Exercise description
Look for "report" in the listing below. Gather each line that contains it.

Extracted material
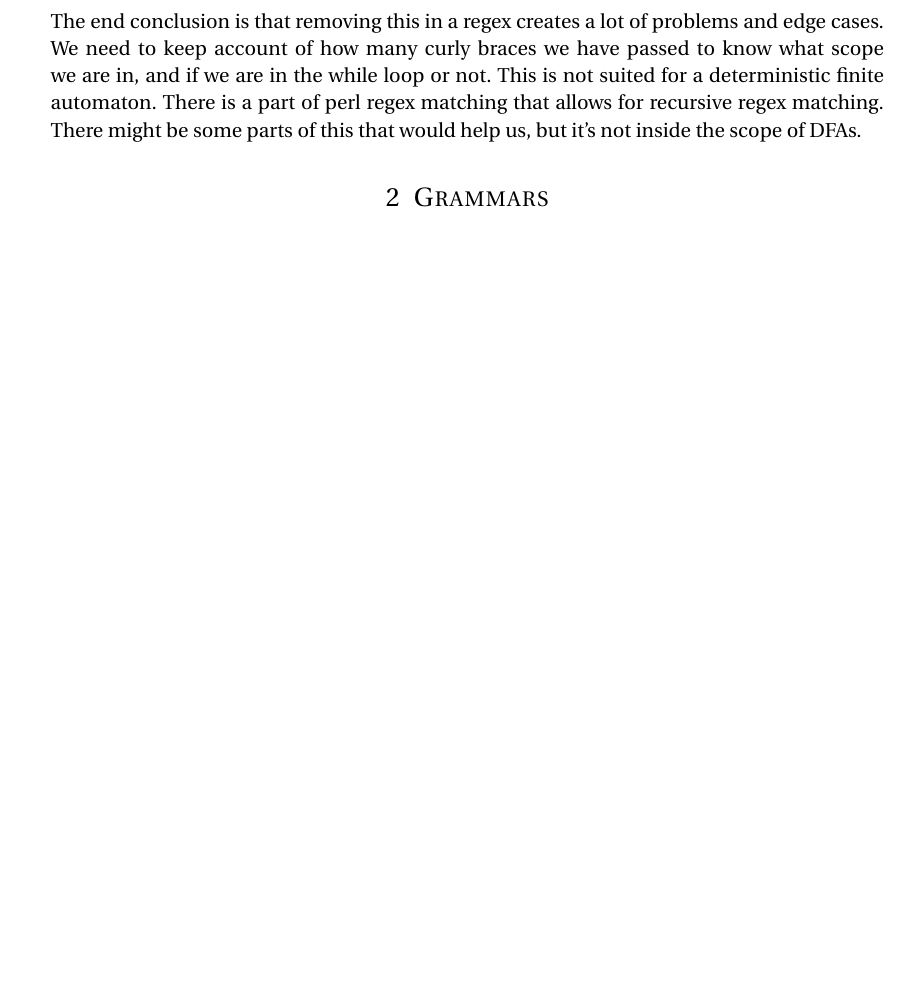
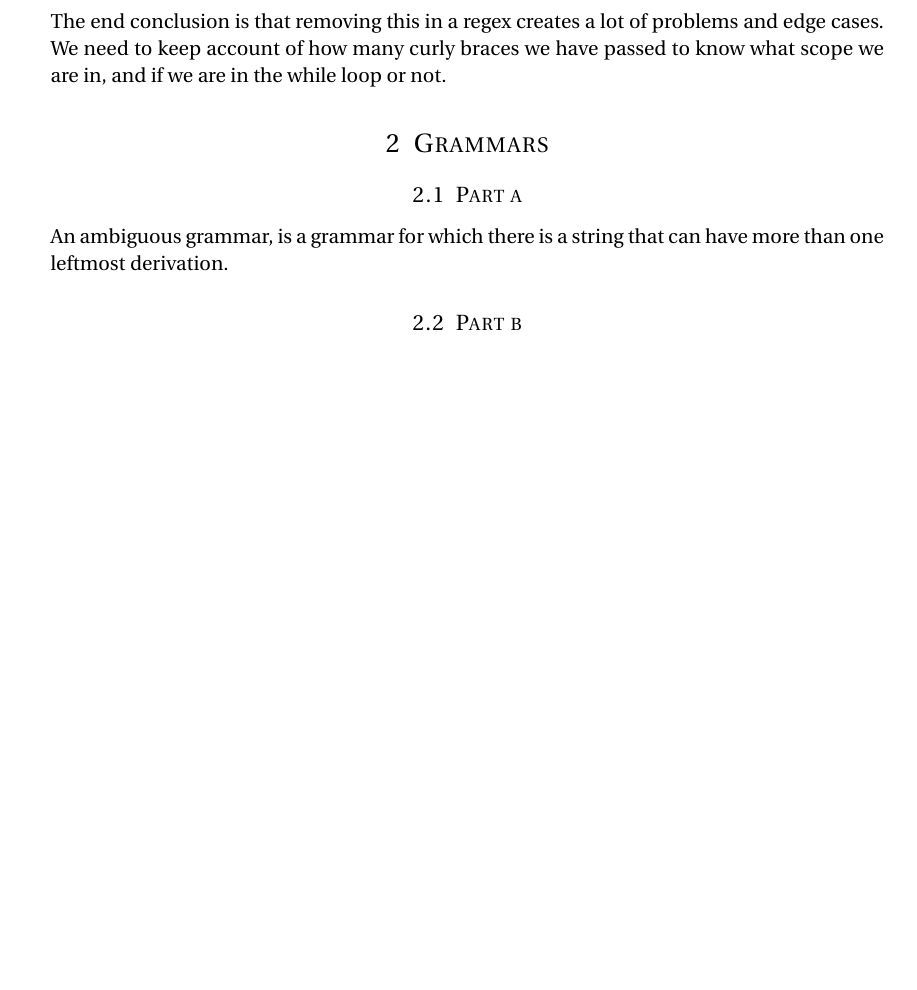
Before and after one commit to stianjensen/tdt4205, a LaTeX document (ps2/theory/report.tex): part of page 3 of 3, cut so that both start at the same text. Compiled offline with pdfLaTeX.

Commit message:
Add exercise 2 in theory

```diff
--- a/ps2/theory/report.tex
+++ b/ps2/theory/report.tex
@@ -267,12 +267,21 @@ int main() {
 }
 \end{lstlisting}
 
-The end conclusion is that removing this in a regex creates a lot of problems and edge cases. We need to keep account of how many curly braces we have passed to know what scope we are in, and if we are in the while loop or not. This is not suited for a deterministic finite automaton. There is a part of perl regex matching that allows for recursive regex matching. There might be some parts of this that would help us, but it's not inside the scope of DFAs.
+The end conclusion is that removing this in a regex creates a lot of problems and edge cases. We need to keep account of how many curly braces we have passed to know what scope we are in, and if we are in the while loop or not.
 %----------------------------------------------------------------------------------------
 % PROBLEM 2
 %----------------------------------------------------------------------------------------
 
 \section{Grammars}
+
+\subsection{Part a}
+
+An ambiguous grammar, is a grammar for which there is a string that can have more than one leftmost derivation.
+
+\subsection{Part b}
+
+
+
 %----------------------------------------------------------------------------------------
 
 \end{document}
```
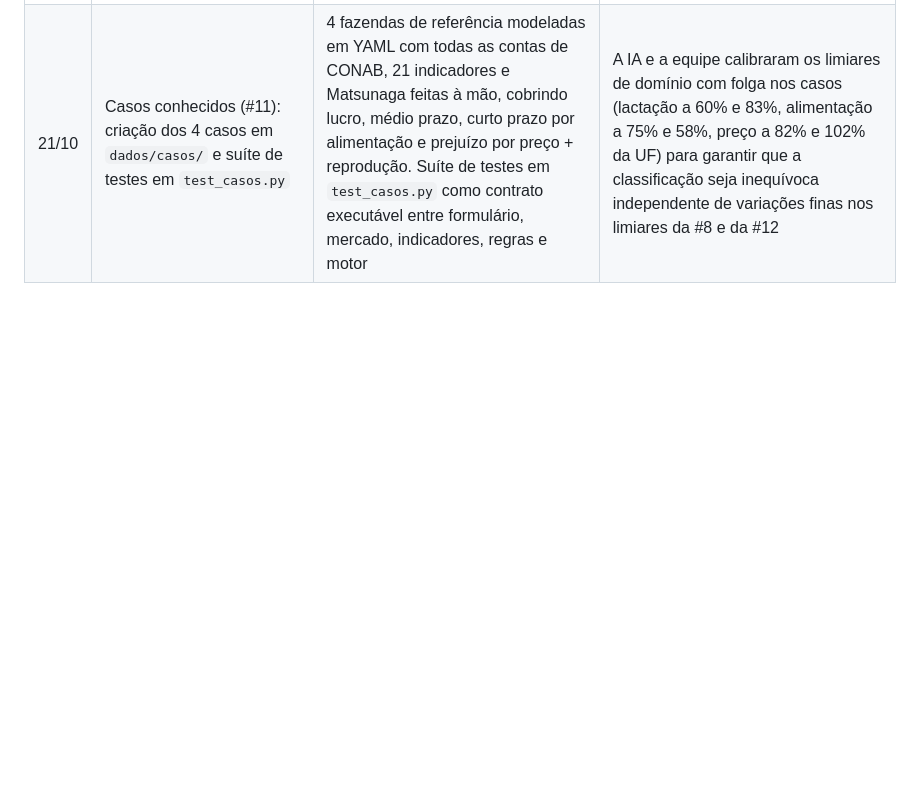
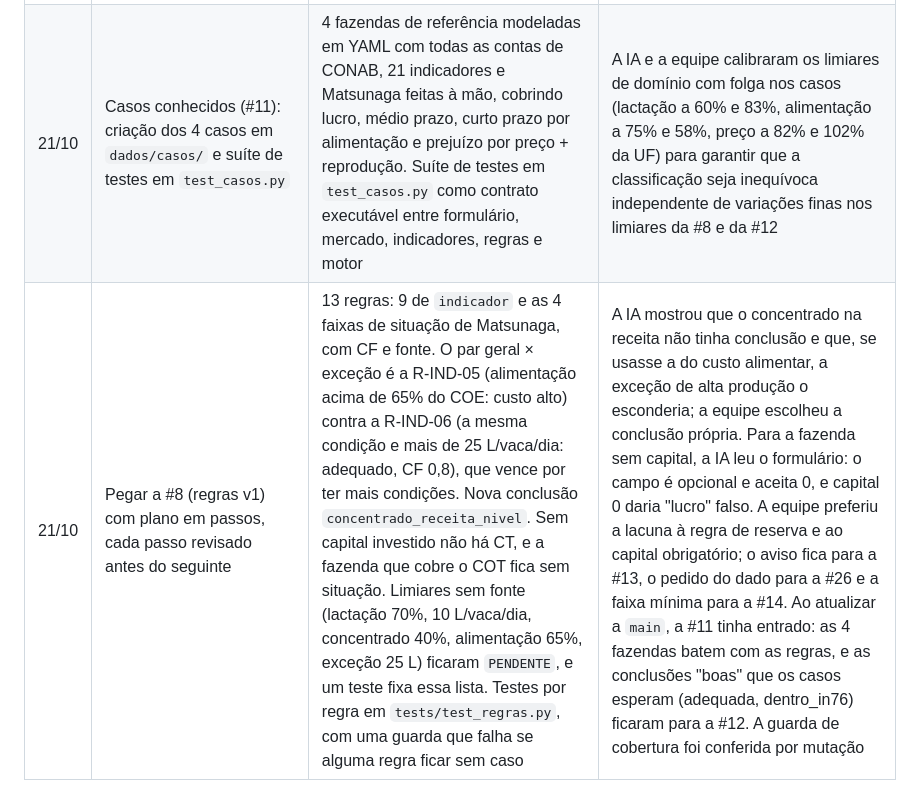
Before and after one commit to davigrossis/hackaton-rerum-2026, a Markdown page: docs/processo-ia.md, the part around the change. Rendered like a GitHub page; blank space fills up the shorter version.

Commit message:
docs: test_regras no README dos testes e a #8 no processo com IA

```diff
--- a/docs/processo-ia.md
+++ b/docs/processo-ia.md
@@ -29,3 +29,4 @@ A diretriz 2 do slide 12 pede que, antes de qualquer coisa, a IA explique o que
 | 21/10 | Indicadores econômicos e zootécnicos (#6): implementação de `dominio/indicadores.py` e testes com fazenda calculada à mão | 21 indicadores implementados em Python puro sem `eval`, proteção contra divisores zero e campos obrigatórios ausentes, suporte ao campo `opcionais` com detalhe explicativo de parcelas somadas | A IA identificou a necessidade de explicitar `opcionais` em `conhecimento/variaveis.yaml` e no validador de `motor/regras.py` para separar dependências obrigatórias de somas opcionais, evitando quebra no cálculo de CF e garantindo ordenação topológica sem ciclos |
 | 21/10 | Pegar a #5 e implementar o motor de inferência a partir de um plano em passos, cada passo revisado antes do seguinte | `avaliar_premissas` e `inferir` em `motor/inferencia.py`: ciclo por camada (D3), conflito por prioridade → condições → ordem no arquivo, CF no estilo MYCIN e um `Ciclo` no traço por disparo. Em fato único, a regra perdedora fica em `bloqueadas` no ciclo da vencedora; memória de entrada com conclusão gera erro. A D4 passou a valer também no `$nome`. A semântica foi registrada em `docs/contratos.md` | Os dois pontos da #27 ficaram resolvidos (D5 e D3). Os testes foram conferidos por mutação: sem as camadas, o teste de CF combinado falha, porque a recomendação lia o CF antigo da causa; sem o bloqueio, falha o da exceção. Os exemplos das seções 4, 5, 7 e 8 do guia mostram a ordem de antes da D3 (R-SIT-03 antes da R-IND-01) e ficam para a #19 |
 | 21/10 | Casos conhecidos (#11): criação dos 4 casos em `dados/casos/` e suíte de testes em `test_casos.py` | 4 fazendas de referência modeladas em YAML com todas as contas de CONAB, 21 indicadores e Matsunaga feitas à mão, cobrindo lucro, médio prazo, curto prazo por alimentação e prejuízo por preço + reprodução. Suíte de testes em `test_casos.py` como contrato executável entre formulário, mercado, indicadores, regras e motor | A IA e a equipe calibraram os limiares de domínio com folga nos casos (lactação a 60% e 83%, alimentação a 75% e 58%, preço a 82% e 102% da UF) para garantir que a classificação seja inequívoca independente de variações finas nos limiares da #8 e da #12 |
+| 21/10 | Pegar a #8 (regras v1) com plano em passos, cada passo revisado antes do seguinte | 13 regras: 9 de `indicador` e as 4 faixas de situação de Matsunaga, com CF e fonte. O par geral × exceção é a R-IND-05 (alimentação acima de 65% do COE: custo alto) contra a R-IND-06 (a mesma condição e mais de 25 L/vaca/dia: adequado, CF 0,8), que vence por ter mais condições. Nova conclusão `concentrado_receita_nivel`. Sem capital investido não há CT, e a fazenda que cobre o COT fica sem situação. Limiares sem fonte (lactação 70%, 10 L/vaca/dia, concentrado 40%, alimentação 65%, exceção 25 L) ficaram `PENDENTE`, e um teste fixa essa lista. Testes por regra em `tests/test_regras.py`, com uma guarda que falha se alguma regra ficar sem caso | A IA mostrou que o concentrado na receita não tinha conclusão e que, se usasse a do custo alimentar, a exceção de alta produção o esconderia; a equipe escolheu a conclusão própria. Para a fazenda sem capital, a IA leu o formulário: o campo é opcional e aceita 0, e capital 0 daria "lucro" falso. A equipe preferiu a lacuna à regra de reserva e ao capital obrigatório; o aviso fica para a #13, o pedido do dado para a #26 e a faixa mínima para a #14. Ao atualizar a `main`, a #11 tinha entrado: as 4 fazendas batem com as regras, e as conclusões "boas" que os casos esperam (adequada, dentro_in76) ficaram para a #12. A guarda de cobertura foi conferida por mutação |
```
Also changed, not shown: 1 other file.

Output
Before and after one commit to stianjensen/tdt4205, a LaTeX document (ps2/theory/report.tex): part of page 3 of 3, cut so that both start at the same text. Compiled offline with pdfLaTeX.
--- a/ps2/theory/report.tex
+++ b/ps2/theory/report.tex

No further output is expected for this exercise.